--- AVAILABLE RECORDS Enclosed Below ---

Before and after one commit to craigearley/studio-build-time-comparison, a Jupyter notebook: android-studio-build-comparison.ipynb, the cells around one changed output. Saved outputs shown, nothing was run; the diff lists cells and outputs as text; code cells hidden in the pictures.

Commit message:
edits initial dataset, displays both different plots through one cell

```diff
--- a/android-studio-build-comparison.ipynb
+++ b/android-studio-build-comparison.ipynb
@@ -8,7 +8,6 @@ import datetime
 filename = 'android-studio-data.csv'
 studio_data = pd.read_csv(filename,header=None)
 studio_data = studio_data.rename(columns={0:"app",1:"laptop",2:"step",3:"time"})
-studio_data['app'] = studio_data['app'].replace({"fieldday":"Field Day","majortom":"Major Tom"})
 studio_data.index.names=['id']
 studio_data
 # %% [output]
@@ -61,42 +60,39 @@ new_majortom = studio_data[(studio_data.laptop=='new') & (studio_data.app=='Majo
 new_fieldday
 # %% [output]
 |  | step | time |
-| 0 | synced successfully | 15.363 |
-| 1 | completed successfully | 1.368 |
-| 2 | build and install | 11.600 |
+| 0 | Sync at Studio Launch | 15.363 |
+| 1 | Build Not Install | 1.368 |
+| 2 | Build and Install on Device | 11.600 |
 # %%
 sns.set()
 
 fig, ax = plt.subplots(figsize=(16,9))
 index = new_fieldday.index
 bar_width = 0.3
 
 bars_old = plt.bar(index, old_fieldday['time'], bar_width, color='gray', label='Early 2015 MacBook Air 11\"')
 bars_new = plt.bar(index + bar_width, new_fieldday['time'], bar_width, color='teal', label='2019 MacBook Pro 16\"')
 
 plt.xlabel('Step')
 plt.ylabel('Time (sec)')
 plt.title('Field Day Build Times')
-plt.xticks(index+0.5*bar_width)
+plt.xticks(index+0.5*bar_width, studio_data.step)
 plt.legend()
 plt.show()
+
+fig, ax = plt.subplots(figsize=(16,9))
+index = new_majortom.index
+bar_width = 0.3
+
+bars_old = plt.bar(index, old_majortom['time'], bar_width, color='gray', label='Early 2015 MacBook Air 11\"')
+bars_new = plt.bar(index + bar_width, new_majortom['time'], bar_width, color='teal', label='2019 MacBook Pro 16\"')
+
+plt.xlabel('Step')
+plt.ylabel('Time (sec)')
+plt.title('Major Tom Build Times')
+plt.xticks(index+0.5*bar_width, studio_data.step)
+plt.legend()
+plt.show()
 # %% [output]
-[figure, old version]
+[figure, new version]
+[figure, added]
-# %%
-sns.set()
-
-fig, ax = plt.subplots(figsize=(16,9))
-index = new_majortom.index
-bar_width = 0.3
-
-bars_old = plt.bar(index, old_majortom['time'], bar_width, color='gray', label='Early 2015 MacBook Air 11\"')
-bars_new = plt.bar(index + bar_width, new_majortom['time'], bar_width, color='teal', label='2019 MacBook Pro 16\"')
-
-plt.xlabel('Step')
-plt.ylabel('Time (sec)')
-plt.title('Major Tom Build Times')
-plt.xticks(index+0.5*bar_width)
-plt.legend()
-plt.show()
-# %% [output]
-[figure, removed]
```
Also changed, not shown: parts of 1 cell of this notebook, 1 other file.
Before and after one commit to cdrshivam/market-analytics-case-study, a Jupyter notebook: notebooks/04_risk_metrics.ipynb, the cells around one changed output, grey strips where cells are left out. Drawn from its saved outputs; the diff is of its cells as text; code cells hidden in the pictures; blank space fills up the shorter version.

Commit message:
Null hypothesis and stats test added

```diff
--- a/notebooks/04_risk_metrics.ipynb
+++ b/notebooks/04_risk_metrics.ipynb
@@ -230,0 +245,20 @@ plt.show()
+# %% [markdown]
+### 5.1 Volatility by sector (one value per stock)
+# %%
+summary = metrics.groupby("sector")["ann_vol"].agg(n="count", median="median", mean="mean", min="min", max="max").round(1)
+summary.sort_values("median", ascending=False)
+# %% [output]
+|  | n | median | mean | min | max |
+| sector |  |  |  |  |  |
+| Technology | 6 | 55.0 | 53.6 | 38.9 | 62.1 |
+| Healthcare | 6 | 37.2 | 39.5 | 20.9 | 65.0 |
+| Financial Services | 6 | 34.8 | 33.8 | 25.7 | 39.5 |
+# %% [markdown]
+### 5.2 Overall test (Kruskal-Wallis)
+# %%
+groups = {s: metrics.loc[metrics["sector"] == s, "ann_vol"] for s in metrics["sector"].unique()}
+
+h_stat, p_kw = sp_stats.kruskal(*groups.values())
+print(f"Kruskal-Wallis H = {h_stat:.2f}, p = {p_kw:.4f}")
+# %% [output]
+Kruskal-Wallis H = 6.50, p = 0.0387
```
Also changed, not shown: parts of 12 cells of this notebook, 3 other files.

--- End of Enclosed AVAILABLE RECORDS ---

# WHAT TO WORK ON
Whenever a line of the data holds the string "figure", pick that line out.

# FINAL ANSWER
-[figure, old version]
+[figure, new version]
+[figure, added]
-[figure, removed]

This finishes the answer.